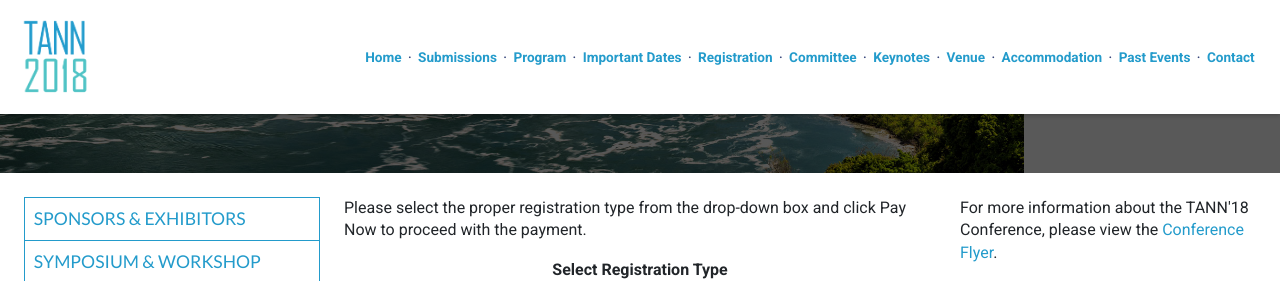
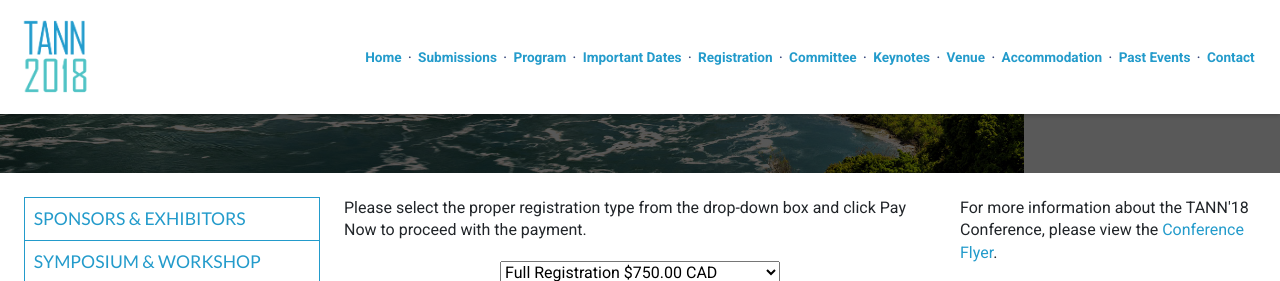
Before and after one commit to intaset/TANN, a Jekyll site: the page built from paypal.html, in a window 1280 px wide and 900 px high, scrolled down 307 px, cut to the strip 0-281 px from the top of the window. Built offline with Jekyll 4.4.1, drawn with Linux system fonts in a browser that asks for light colours; nearby versions of some CDN libraries; Markdown is read by kramdown in place of the engine named in the settings; comment, search, counter and statistics services are not loaded.

Commit message:
made corrections

```diff
--- a/paypal.html
+++ b/paypal.html
@@ -16,19 +16,20 @@ keyword: nanotechnology conference, nanofluid conference, nanomaterial conferenc
 <input type="hidden" name="cmd" value="_s-xclick">
 <input type="hidden" name="hosted_button_id" value="6GRXFTEH8FPTA">
 <table>
-<tr><td><input type="hidden" name="on0" value="Select Registration Type"><b>Select Registration Type</b></td></tr><tr><td><select name="os0">
+<tr><td></tr><tr><td><select name="os0">
   <option value="Full Registration">Full Registration $750.00 CAD</option>
-   <option value="Student Registration">Student Registration $520.00 CAD</option>
+  <option value="Student">Student $520.00 CAD</option>
   <option value="Additional Paper">Additional Paper $200.00 CAD</option>
   <option value="Accompanying Person">Accompanying Person $150.00 CAD</option>
+  <option value="TANN Workshop">TANN Workshop $150.00 CAD</option>
   <option value="Closing Ceremony">Closing Ceremony $70.00 CAD</option>
-   <option value="TANN Workshop">TANN Workshop $150.00 CAD</option>
 </select> </td></tr>
 </table>
 <input type="hidden" name="currency_code" value="CAD">
 <input type="image" src="https://www.paypalobjects.com/en_US/i/btn/btn_cart_LG.gif" border="0" name="submit" alt="PayPal - The safer, easier way to pay online!">
 <img alt="" border="0" src="https://www.paypalobjects.com/en_US/i/scr/pixel.gif" width="1" height="1">
 </form>
+
   </center><br>
 
     <p class="body">If you are not able to use this method of payment, you may use our other types of payment. For more information please visit the link below:</p>
--- a/registration.html
+++ b/registration.html
@@ -7,7 +7,7 @@ keyword: nanotechnology conference, nanofluid conference, nanomaterial conferenc
 
 <div class="unit unit-s-1 unit-m-1-4-1 unit-l-1-4-1">
   <div class="unit-spacer content">
-    <p class="body">The registration fees for the 2<sup>nd</sup> International Conference on Theoretical and Applied Nanoscience and Nanotechnology (TANN'18) are listed below. All prices are in CAD and subjected to 13% HST (Harmonized Sales Tax):</p>
+    <p class="body">The registration fees for the 2<sup>nd</sup> International Conference on Theoretical and Applied Nanoscience and Nanotechnology (TANN'18) are listed below. All prices are in CAD and HST (Harmonized Sales Tax) included:</p>
 
     <div class="mobile">
     <table>
```
Also changed, not shown: 2 other files. Lines whose indentation alone changed are shown as unchanged.
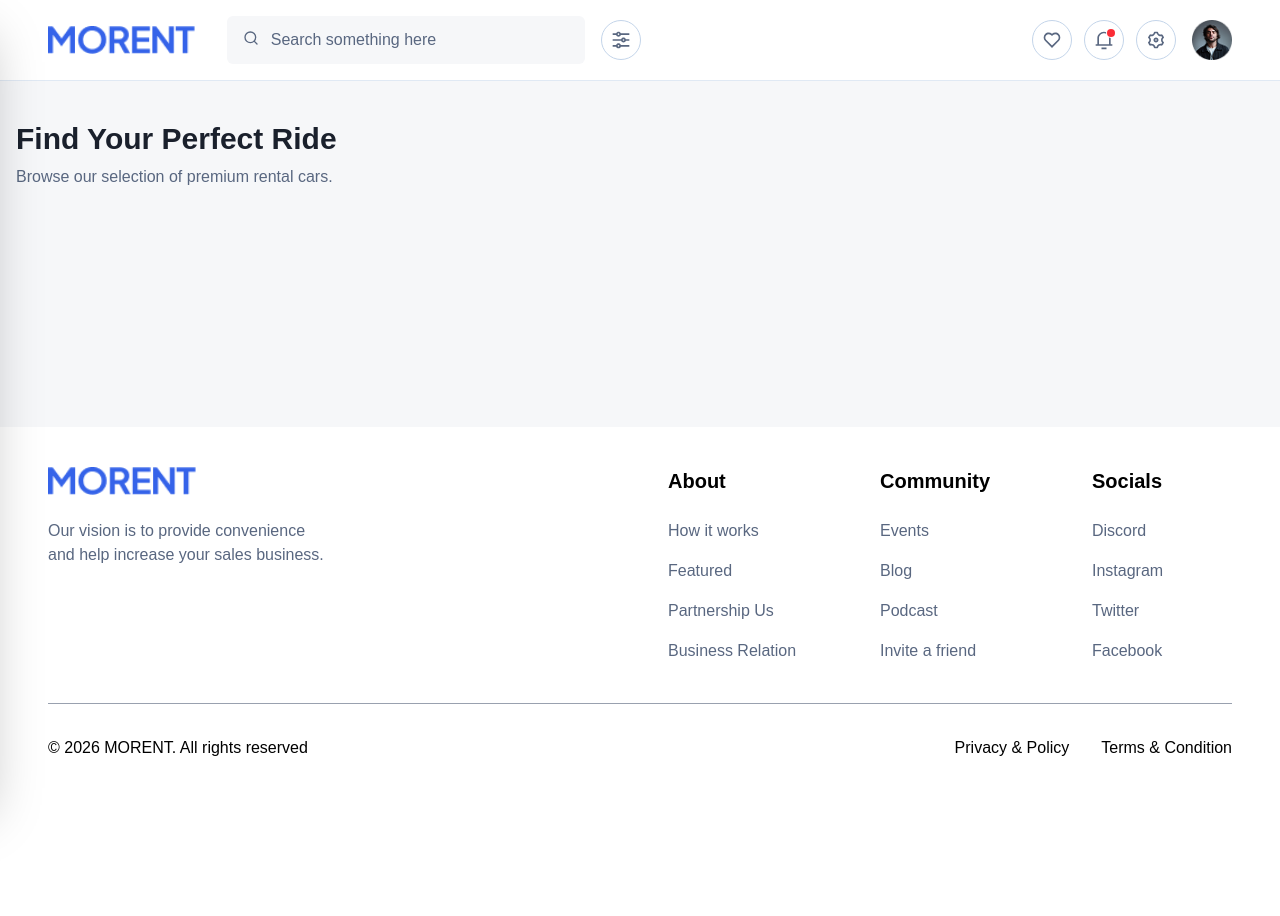
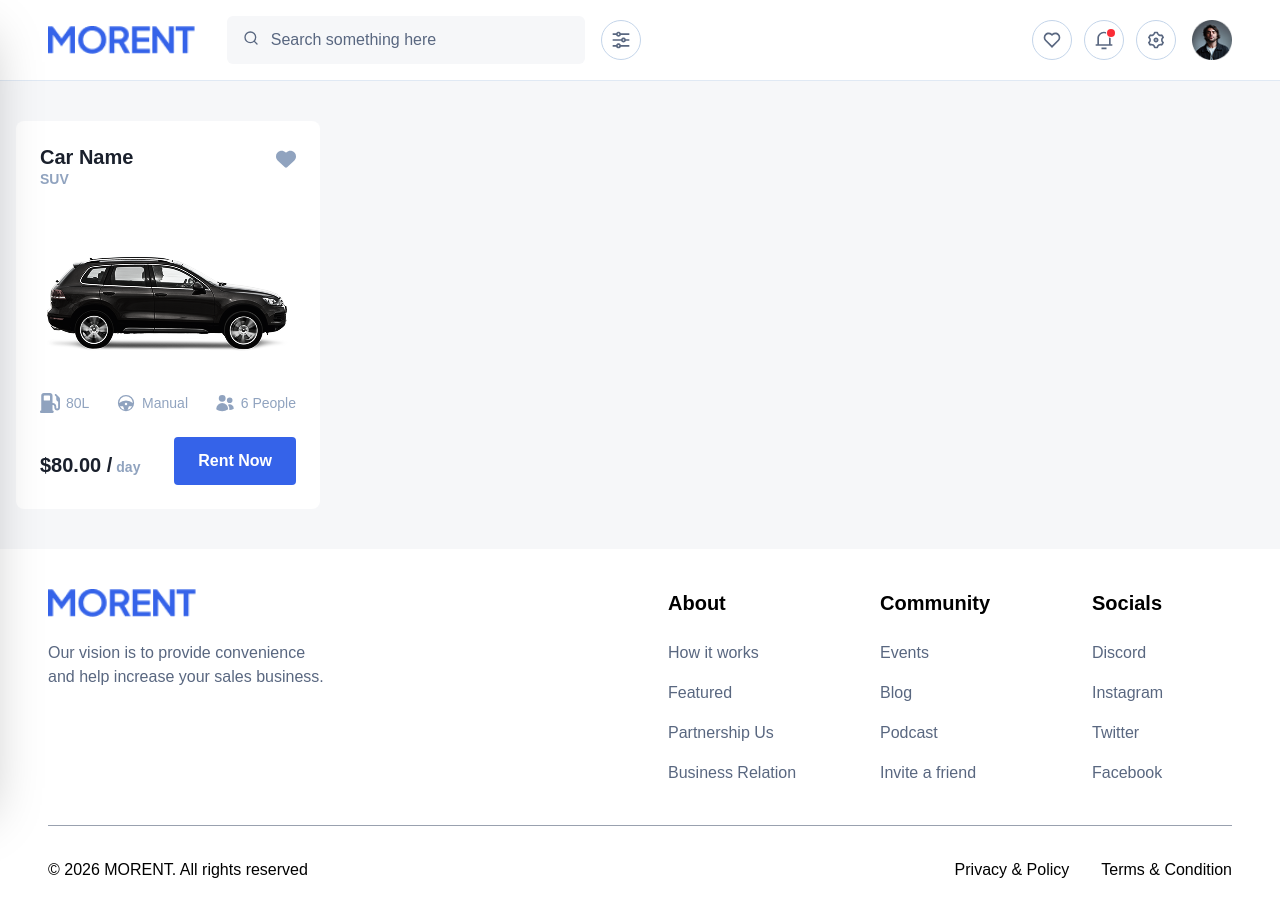
Before and after one commit to tript-cmyk/car-rent, a Next.js app: page / in a window 1280 px wide. Shown: the top 916 px of the page. Before the commit the page ends 800 px from the top, so only its background shows below. Built offline with nearby package versions, Linux system fonts and the light colour scheme.

Commit message:
feat: car card component

```diff
--- /dev/null
+++ b/features/car/components/CarCard/CarCard.tsx
@@ -0,0 +1,124 @@
+"use client";
+
+import Image from "next/image";
+import Button from "@/components/ui/button/Button";
+import { FaHeart } from "react-icons/fa6";
+import { cn } from "@/lib/utils";
+import { SpecTypesCarCard } from "./components/SpecTypesCarCard";
+import { CAR_SPEC_TYPE } from "./car-card.constants";
+import { formatPrice, getDiscountedPrice } from "./car-card.utils";
+
+interface CarSpec {
+  type: CAR_SPEC_TYPE;
+  label: string;
+}
+
+interface CarCardProps {
+  name?: string;
+  type?: string;
+  imageSrc?: string;
+  specs?: CarSpec[];
+  price?: number;
+  period?: string;
+  discount?: number;
+  isFavorite?: boolean;
+  onFavoriteClick?: () => void;
+  ctaLabel?: string;
+  onRentClick?: () => void;
+}
+
+const CarCard = ({
+  name = "Car Name",
+  type = "SUV",
+  imageSrc = "/images/Car.png",
+  specs = [
+    {
+      type: CAR_SPEC_TYPE.CAPACITY,
+      label: "80L",
+    },
+    {
+      type: CAR_SPEC_TYPE.TRANSMISSION,
+      label: "Manual",
+    },
+    {
+      type: CAR_SPEC_TYPE.PEOPLE,
+      label: "6 People",
+    },
+  ],
+  price = 80,
+  period = "day",
+  discount,
+  onFavoriteClick,
+  isFavorite = false,
+  ctaLabel = "Rent Now",
+  onRentClick,
+}: CarCardProps) => {
+  return (
+    <article className="w-full max-w-81.75 rounded-lg bg-white p-4 md:max-w-76 md:p-6">
+      <div className="flex items-start justify-between gap-4">
+        <div>
+          <h3 className="text-base font-bold leading-6 text-secondary-500 md:text-xl">
+            {name}
+          </h3>
+
+          <p className="text-xs font-bold leading-5 text-secondary-300 md:text-sm">
+            {type}
+          </p>
+        </div>
+
+        <FaHeart
+          onClick={() => onFavoriteClick?.()}
+          className={cn(
+            "mt-1 size-4 shrink-0 md:size-5",
+            isFavorite ? "text-error-500" : "text-secondary-300",
+          )}
+        />
+      </div>
+
+      <div className="mt-8 grid grid-cols-[minmax(0,1fr)_auto] items-center gap-5 md:mt-16 md:block">
+        <div className="relative flex min-h-18 items-center md:min-h-25 md:justify-center">
+          <Image
+            src={imageSrc}
+            alt={`${name} car`}
+            width={248}
+            height={100}
+            sizes="(max-width: 767px) 180px, 248px"
+            className="h-auto w-full max-w-45 object-contain md:max-w-62"
+          />
+        </div>
+
+        <div className="flex flex-col gap-4 text-secondary-300 md:mt-10 md:flex-row md:items-center md:justify-between md:gap-3">
+          {specs.map((spec) => (
+            <SpecTypesCarCard
+              key={spec.type}
+              type={spec.type}
+              label={spec.label}
+            />
+          ))}
+        </div>
+      </div>
+
+      <div className="mt-7 flex items-end justify-between gap-4 md:mt-6">
+        <div className="flex flex-col gap-2">
+          <p className="flex items-baseline text-xl font-bold leading-none text-secondary-500">
+            {getDiscountedPrice(price, discount)} /
+            <span className="ml-1 text-xs font-bold leading-5 text-secondary-300 md:text-sm">
+              {period}
+            </span>
+          </p>
+          <div>
+            {discount !== undefined && discount > 0 && (
+              <p className="text-sm font-bold text-secondary-300 line-through">
+                {formatPrice(price)}
+              </p>
+            )}
+          </div>
+        </div>
+
+        <Button onClick={() => onRentClick?.()}>{ctaLabel}</Button>
+      </div>
+    </article>
+  );
+};
+
+export default CarCard;
--- /dev/null
+++ b/features/car/components/CarCard/car-card.constants.ts
@@ -0,0 +1,16 @@
+import { IconType } from "react-icons";
+import { FaGasPump } from "react-icons/fa6";
+import { HiUsers } from "react-icons/hi2";
+import { PiSteeringWheelFill } from "react-icons/pi";
+
+export enum CAR_SPEC_TYPE {
+  CAPACITY = "capacity",
+  TRANSMISSION = "transmission",
+  PEOPLE = "people",
+}
+
+export const SPEC_ICONS: Record<CAR_SPEC_TYPE, IconType> = {
+  [CAR_SPEC_TYPE.CAPACITY]: FaGasPump,
+  [CAR_SPEC_TYPE.TRANSMISSION]: PiSteeringWheelFill,
+  [CAR_SPEC_TYPE.PEOPLE]: HiUsers,
+};
--- /dev/null
+++ b/features/car/components/CarCard/car-card.utils.ts
@@ -0,0 +1,14 @@
+export const getDiscountedPrice = (price: number, discount?: number): string => {
+  if (discount === undefined || discount <= 0) {
+    return formatPrice(price);
+  }
+  const discountedPrice = price - (price * discount) / 100;
+  return formatPrice(discountedPrice);
+};
+
+export const formatPrice = (price: number): string => {
+  return new Intl.NumberFormat("en-US", {
+    style: "currency",
+    currency: "USD",
+  }).format(price);
+};
--- /dev/null
+++ b/features/car/components/CarCard/components/SpecTypesCarCard.tsx
@@ -0,0 +1,24 @@
+
+import { CAR_SPEC_TYPE, SPEC_ICONS } from "../car-card.constants";
+
+interface SpecTypesCarCardProps {
+  type: CAR_SPEC_TYPE;
+  label: string;
+}
+
+export const SpecTypesCarCard = ({
+  type,
+  label,
+}: SpecTypesCarCardProps) => {
+  const Icon = SPEC_ICONS[type];
+
+  return (
+    <div className="flex items-center gap-1.5 text-xs font-medium leading-5 md:text-sm">
+      <span className="shrink-0">
+        <Icon className="size-4 md:size-5" />
+      </span>
+
+      <span className="whitespace-nowrap">{label}</span>
+    </div>
+  );
+};
--- /dev/null
+++ b/features/car/components/CarCard/index.ts
@@ -0,0 +1 @@
+export { default } from "./CarCard";
--- a/features/car/components/HomePage.tsx
+++ b/features/car/components/HomePage.tsx
@@ -1,12 +1,9 @@
+import CarCard from "./CarCard/CarCard";
+
 const HomePage = () => {
   return (
     <div className="px-4 py-10">
-      <h1 className="text-3xl font-bold text-secondary-500">
-        Find Your Perfect Ride
-      </h1>
-      <p className="mt-2 text-secondary-400">
-        Browse our selection of premium rental cars.
-      </p>
+     <CarCard />
     </div>
   );
 };
```
Also changed, not shown: public/images/Car.png (added).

● ● ● ● ● ● ●

Considering the entries above, how many lines contain "Linux"? Give that number with nothing else.

2